The New York Times Company (NYSE:NYT) posting a second quarter loss from continuing operations of $0.57.  Its operating income included a $0.85 non-cash write-down for About.com, without which the firm would have reported earnings of $0.14 per share, a year-over-year increase of $0.03. The primary driver we were watching this quarter was digital subscription growth, which posted an impressive increase of approximately 13% quarter-over-quarter. New York Times (NYSE:NYT) competes with other newspapers and online media sources such as AOL‘s (NYSE:AOL) Huffington Post and News Corp‘s (NASDAQ: NWS) Wall Street Journal and New York Post.
Our estimated stock value for New York Times has increased to $8.55 from $6.56 due to an improvement in the companies net debt position. This was primarily due to infusion of $63 million cash from the sale of Fenway Sports Group. The new cash leaves the company with greater liquidity and allows the company to better manage is debt obligations.

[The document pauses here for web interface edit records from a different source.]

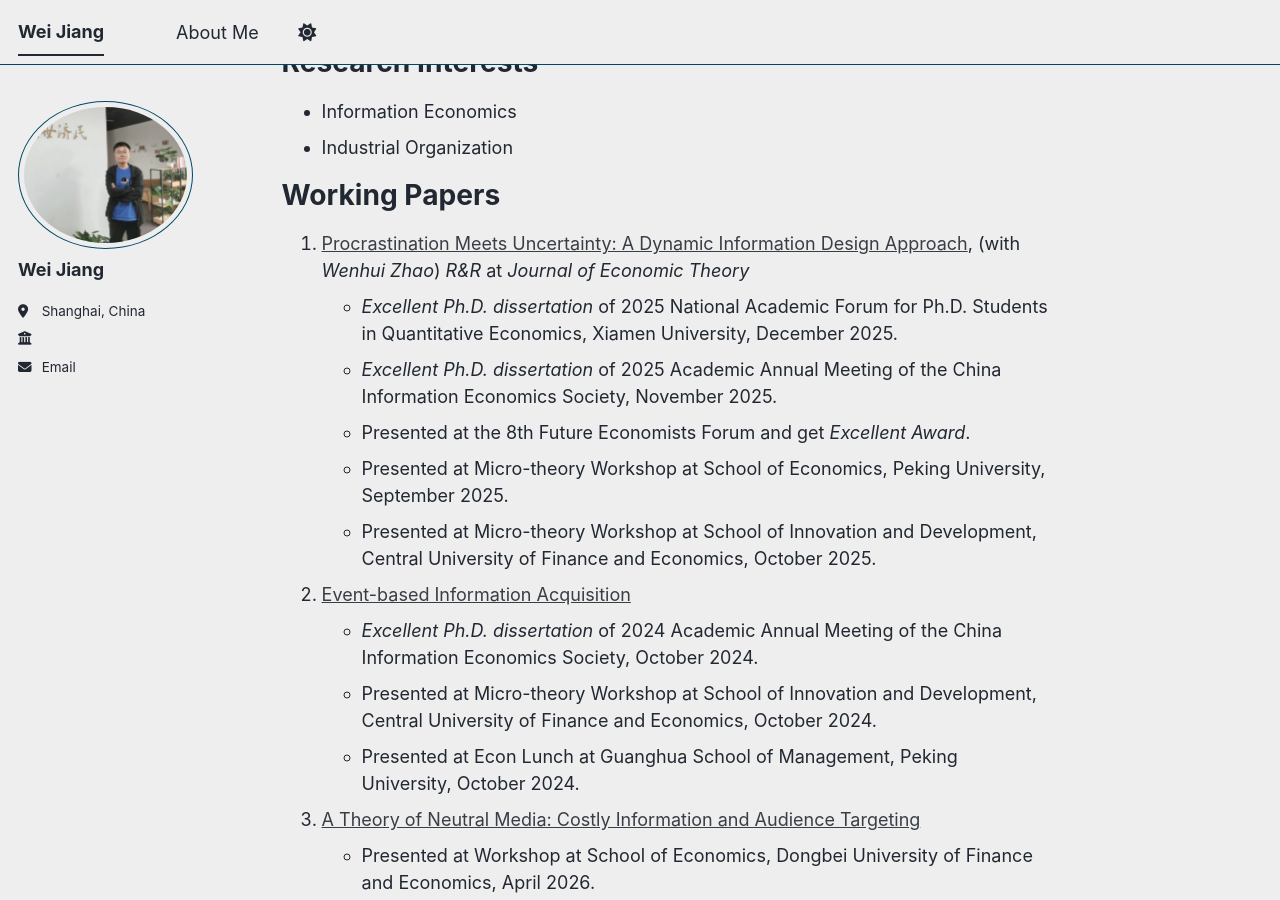
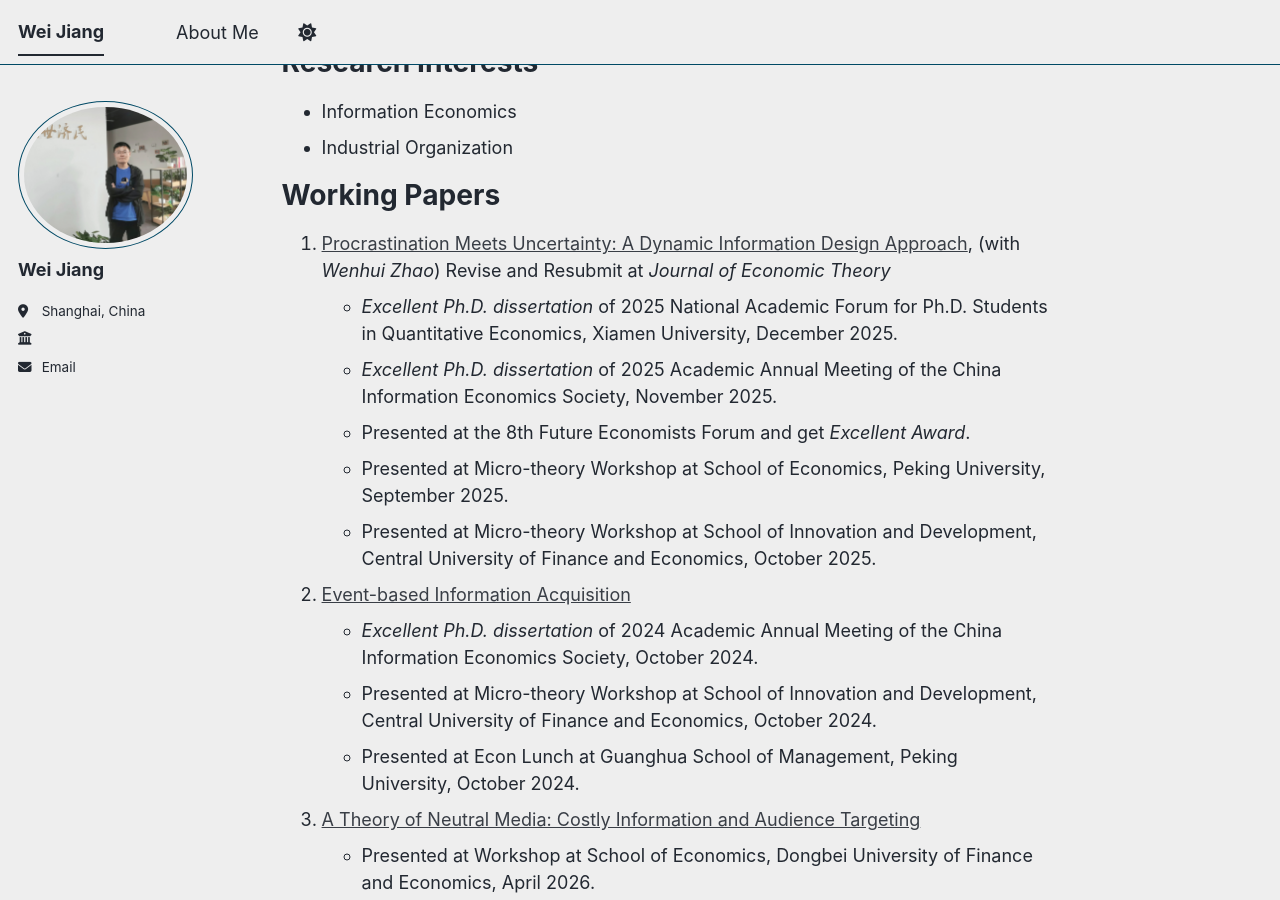
Before and after one commit to jiangwei-econ/jiangwei-econ.github.io, a Jekyll site: the page built from _pages/about.md, in a window 1280 px wide and 900 px high, scrolled down 448 px. Built offline with Jekyll 4.4.1, drawn with Linux system fonts in a browser that asks for light colours; a script bundle is joined from its source files by our own code; library files that are not in the unit come from our copies.

Commit message:
Update about.md

```diff
--- a/_pages/about.md
+++ b/_pages/about.md
@@ -25,7 +25,7 @@ Research Interests
 
 Working Papers
 ======
-1. [Procrastination Meets Uncertainty: A Dynamic Information Design Approach](https://papers.ssrn.com/sol3/papers.cfm?abstract_id=6439407), (with *Wenhui Zhao*) *R&R* at *Journal of Economic Theory*
+1. [Procrastination Meets Uncertainty: A Dynamic Information Design Approach](https://papers.ssrn.com/sol3/papers.cfm?abstract_id=6439407), (with *Wenhui Zhao*) Revise and Resubmit at *Journal of Economic Theory*
     - *Excellent Ph.D. dissertation* of 2025 National Academic Forum for Ph.D. Students in Quantitative Economics, Xiamen University, December 2025.
     - *Excellent Ph.D. dissertation* of 2025 Academic Annual Meeting of the China Information Economics Society, November 2025.
     - Presented at the 8th Future Economists Forum and get *Excellent Award*.
```
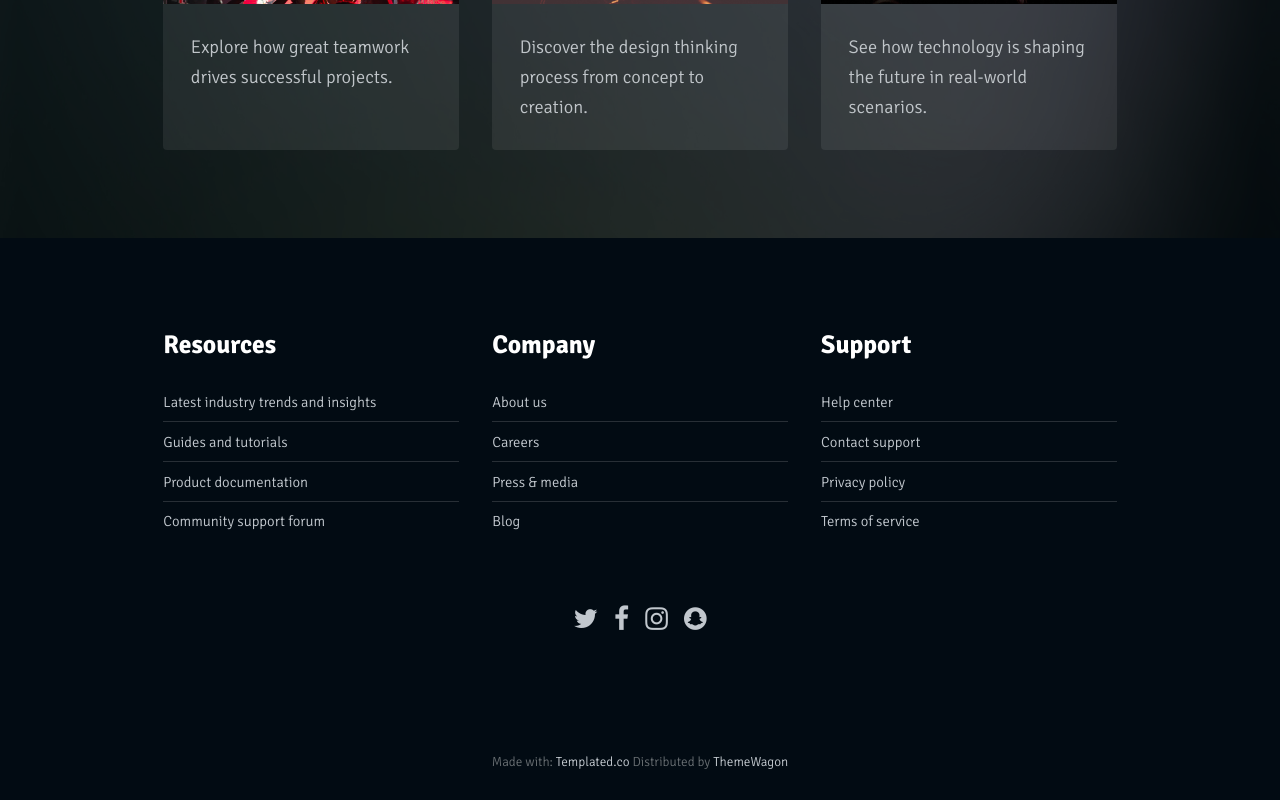
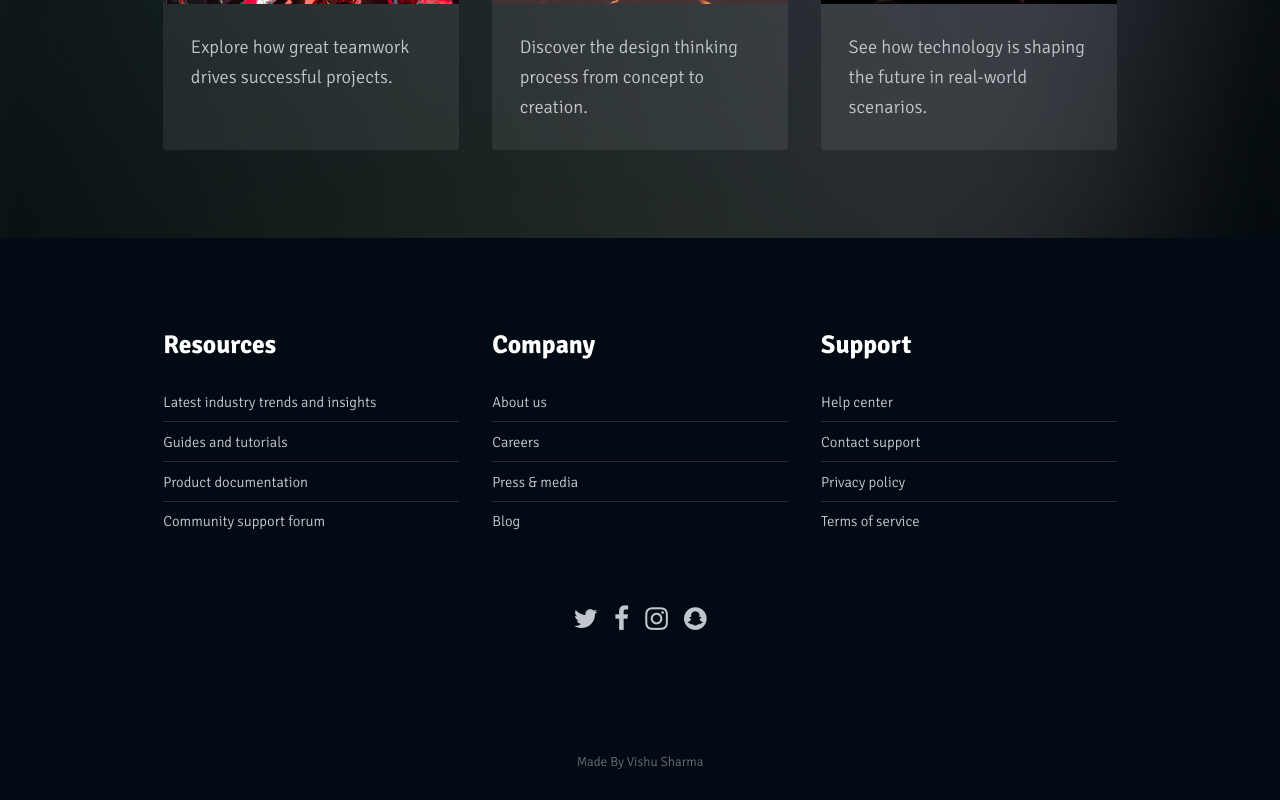
Before and after one commit to vishusharma2/landing-page, a plain HTML site: page index.html in a window 1280 px wide. Shown: the part 2547-3347 px from the top of the page. Drawn offline with Linux system fonts and the light colour scheme.

Commit message:
updated index

```diff
--- a/index.html
+++ b/index.html
@@ -392,7 +392,7 @@
 
 
 		<div class="copyright">
-			Made with: <a href="https://templated.co/">Templated.co</a> Distributed by <a href="https://themewagon.com" target="_blank">ThemeWagon</a>
+			Made By Vishu Sharma
 		</div>
 
 		<!-- Scripts -->
```
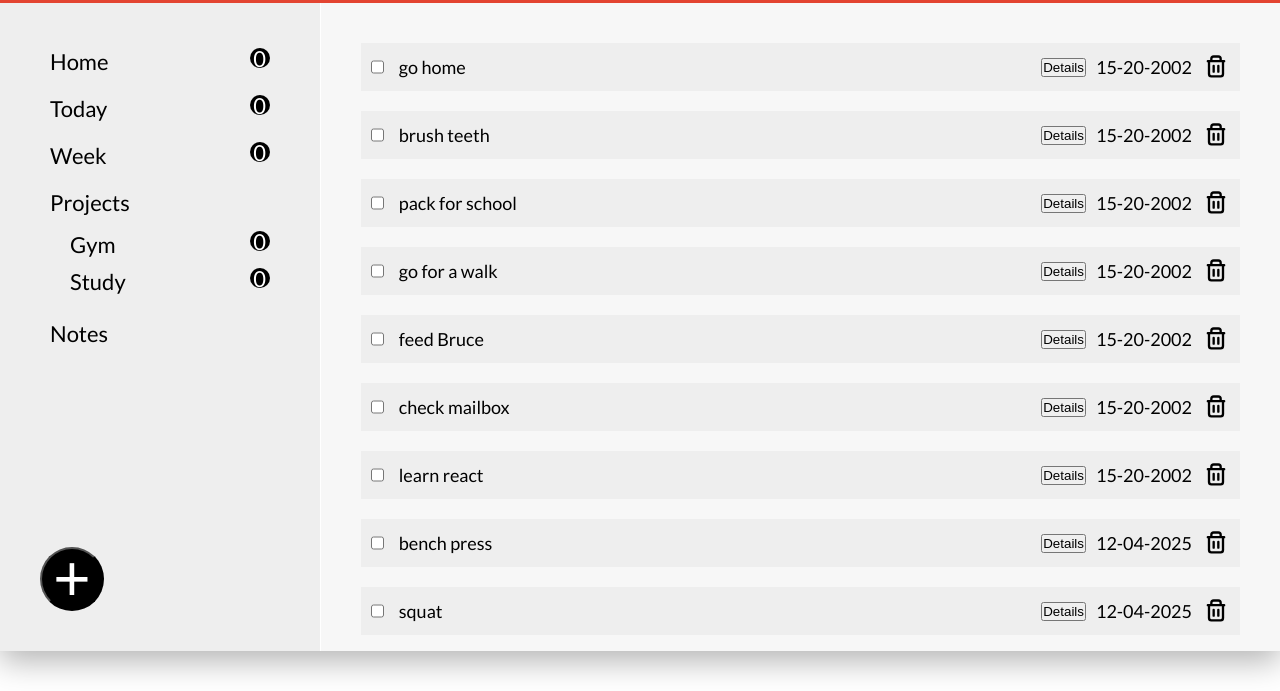
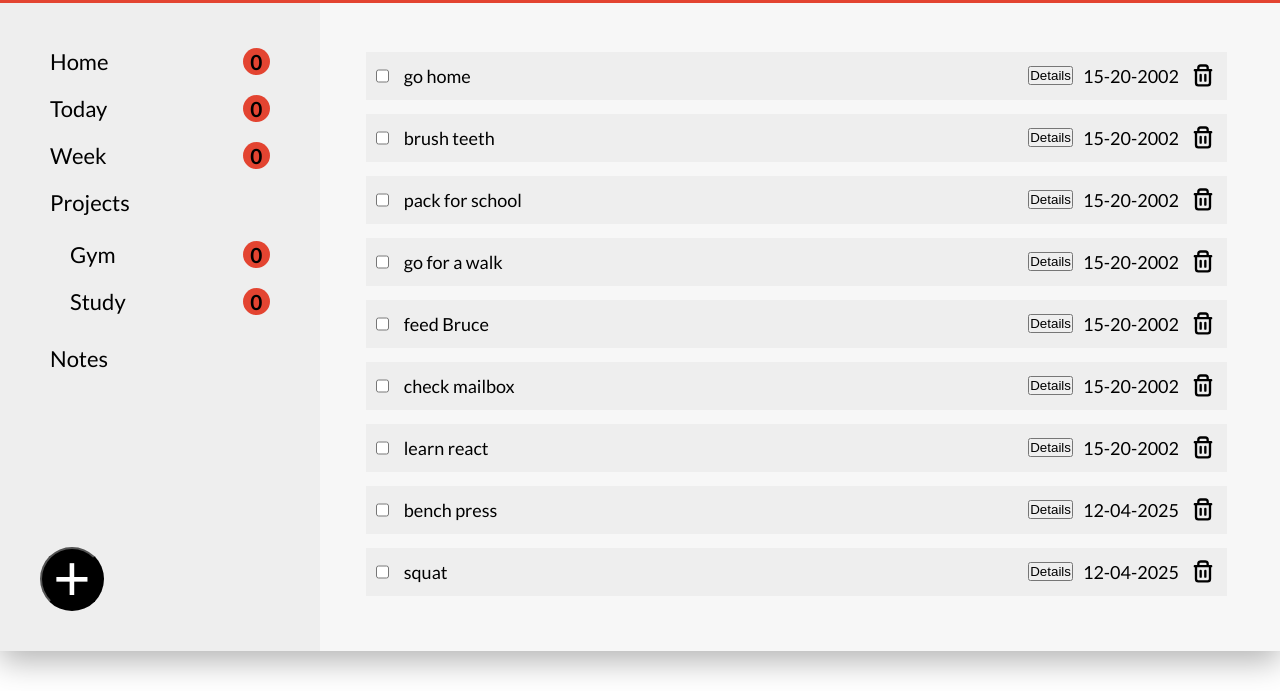
Before and after one commit to daniyxlkhan/todoList, a website built with webpack: page src/template.html in a window 1280 px wide. Shown: the part 109-800 px from the top of the page. Built offline with nearby package versions, Linux system fonts and the light colour scheme; a web font is replaced by a local one.

Commit message:
Add scrollbar styling and content margin for tasks

```diff
--- a/src/dialog.js
+++ b/src/dialog.js
@@ -1,5 +1,6 @@
 const dialogContent = document.querySelector(".dialog-content");
 
+// Displays the form for user to submit projects, todos and notes when "+" button is clicked
 function dialogPopUp() {
     const showButton = document.querySelector(".new-todo");
     const dialog = document.querySelector("dialog");
--- a/src/index.js
+++ b/src/index.js
@@ -2,6 +2,9 @@ import styles from "./style.css"
 import { showAllProjectTodos } from "./todo";
 import { dialogTabSwitch, dialogPopUp } from "./dialog";
 import { projectSwitch } from "./project";
+import {selectedProjectStyle} from "./styling";
+
+selectedProjectStyle();
 
 dialogPopUp();
 dialogTabSwitch();
--- a/src/project.js
+++ b/src/project.js
@@ -17,11 +17,13 @@ const Projects = {
     ],
 };
 
+// Creates a project inside the Projects array and adds it the DOM
 function createProject(title) {
     Projects[title] = [];
     addProjectToDOM(title);
 }
 
+// Displays all the dynamically added projects on the DOM
 function addProjectToDOM(title) {
     const projectsList = document.querySelector(".projects");
 
@@ -42,6 +44,7 @@ function addProjectToDOM(title) {
     projectsList.appendChild(projectItem);
 }
 
+// When the user switches between projects, this displays the content of each project
 function projectSwitch() {
     document.querySelector(".nav").addEventListener("click", (event) => {
         // when user clicks anything inside nav it "navItem" becomes the closet item either be a dynamically added project-item or hard coded nav-item
@@ -60,7 +63,7 @@ function projectSwitch() {
     });
 }
 
-
+// Just creates some dynamic projects as dummy data
 function createDummyDataForProjects() {
     createProject("Gym");
     const tempTodo1 = todo("bench press", "275 lbs", "12-04-2025", "low", 7);
--- a/src/style.css
+++ b/src/style.css
@@ -11,6 +11,16 @@
 * {
     margin: 0;
     padding: 0;
+}
+
+::-webkit-scrollbar {
+    width: 8px;
+    height: 8px;
+}
+
+::-webkit-scrollbar-thumb {
+    background-color: var(--title-bar-color);
+    border-radius: 10px;
 }
 
 /* --------------------------------- SELECTORS --------------------------------- */
@@ -37,6 +47,7 @@ ul {
     width: 1320px;
     height: 720px;
     box-shadow: 0px 10px 30px rgba(0, 0, 0, 0.3);
+    background: var(--white);
 }
 
 /* --------------------------------- HEADER --------------------------------- */
@@ -85,11 +96,13 @@ ul {
     display: flex;
     justify-content: center;
     align-items: center;
-    background: black;
-    color: white;
+    background: var(--title-bar-color);
+    color: black;
     border-radius: 50px;
-    height: 20px;
-    width: 20px;
+    font-size: 1.3rem;
+    font-weight: bold;
+    height: 27px;
+    width: 27px;
 }
 
 .new-todo {
@@ -113,7 +126,7 @@ ul {
 .project-section {
     display: flex;
     flex-direction: column;
-    gap: 10px;
+    gap: 15px;
 }
 
 .projects {
@@ -123,9 +136,22 @@ ul {
 .project-item {
     display: flex;
     justify-content: space-between;
-    padding-top: 5px;
-    padding-bottom: 5px;
+    padding-top: 10px;
+    padding-bottom: 10px;
 }
+
+.nav-item:not(.project-section):hover,
+.project-item:hover,
+.selected .project-name {
+    font-weight: bold;
+    transform: scale(1.05);
+    color: var(--title-bar-color);
+}
+
+.selected {
+    transform: scale(1.05);
+}
+
 /* --------------------------------- CONTENT --------------------------------- */
 .content {
     grid-column: 2 / 3;
@@ -133,13 +159,15 @@ ul {
     display: flex;
     flex-direction: column;
     justify-content: flex-start;
-    gap: 20px;
-    padding: 40px;
+    gap: 14px;
+    margin: auto;
+    padding: 0px 45px 0px 45px;
     width: 100%;
-    height: 100%;
+    height: 85%;
     box-sizing: border-box;
     background: var(--white);
-    overflow: auto;
+    scrollbar-gutter: stable;
+    overflow-y: auto;
 }
 
 .task {
--- /dev/null
+++ b/src/styling.js
@@ -0,0 +1,16 @@
+export function selectedProjectStyle() {
+    const navItems = document.querySelectorAll(".nav-item, .project-item");
+
+    navItems.forEach((element) => {
+        element.addEventListener("click", () => {
+            // Check if the clicked element is not the project-section
+            if (!element.classList.contains("project-section")) {
+                // Remove the selected class from all nav-items and project-items
+                document.querySelectorAll(".nav-item, .project-item").forEach(el => el.classList.remove("selected"));
+
+                // Add the selected class to the clicked element
+                element.classList.add("selected");
+            }
+        });
+    });
+}
--- a/src/todo.js
+++ b/src/todo.js
@@ -15,6 +15,7 @@ document.querySelector(".nav").addEventListener("click", (event) => {
     }
 });
 
+// Creates a todo object
 function todo(title, description, dueDate, priority, id) {
     return {
         title,
@@ -25,6 +26,7 @@ function todo(title, description, dueDate, priority, id) {
     };
 }
 
+// Generates a unique todo ID
 const generateTodoId = (function () {
     let id = 12; // Private variable
     return function () {
@@ -43,6 +45,7 @@ function createTodo(title, description, dueDate, priority) {
     }
 }
 
+// Removes a todo from a project given the todo's ID
 function removeTodo(id) {
     Object.keys(Projects).forEach(projectKey => {
         Projects[projectKey] = Projects[projectKey].filter(todo => todo.id !== id);
```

With an ever increasing amount of content consumption occurring online, it was essential that New York Times posted an increase in its digital subscribers. It reported that the total digital subscription base across all of its sites was approximately 532 thousand at quarter end, compared with 472 thousand on March 18, 2012.
The primary driver of this increase was a decision taken by the company to decrease the number of articles a non-paying user could read to 10 from 20. We view this trend as good news for investors because it highlights the value of the content that the company provides, which is the primary way in which the company attracts users. Users could have easily switched to other free news sources for their content when the restriction was implemented, but instead chose to stay with New York Times and pay for a subscription.
We currently estimate that the number of NYT Online Subscribers will increase to approximately 1.3 million by the end of our forecast period, but if the total number of subscribers increases to approximately 1.6 million, we would see 5% upside to the Trefis price. Conversely, if the number of digital subscribers slows to approximately 1 million, we estimate that New York Times’ value would decrease by 5%. You can assess the impact that digital subscriber growth has on New York Times’ value by using our tool below:
Downside to our estimates to digital subscriber growth could occur if the quality of New York Times’ content deteriorates or if the quality of content on free websites improves. In either of these situations, users might not have an incentive to pay for a subscription because they could get the same, if not better content, on other free websites.
We were also keeping a close eye on the company’s advertising revenue figures; an 8% decline in print advertising and a 4% decline in digital advertising, primarily due to declines at About.com. We expect that print advertising revenues for the company will continue to decline until the end of our forecast period primarily because of a secular downward trend in US national print ad spending. Since print advertising is the second largest segment of the business, a faster than expected decrease in national print ad spending could mean further downside to our price estimate. For example, if US national ad spending decreases to approximately 2 billion, it would decrease the price of the company by 10%.
With national print ad spending and newspaper circulation on the decline, New York Times’ brand value along with its digital subscriber growth is central to the business’ health going forward. The company’s strategy of decreasing the number of free page views to increase subscriber growth paid off during the quarter, and it must continue to maintain this growth rate justify our current valuation. We currently have a $8.55 price estimate for New York Times, which is approximately 10% above the current market price.Notes: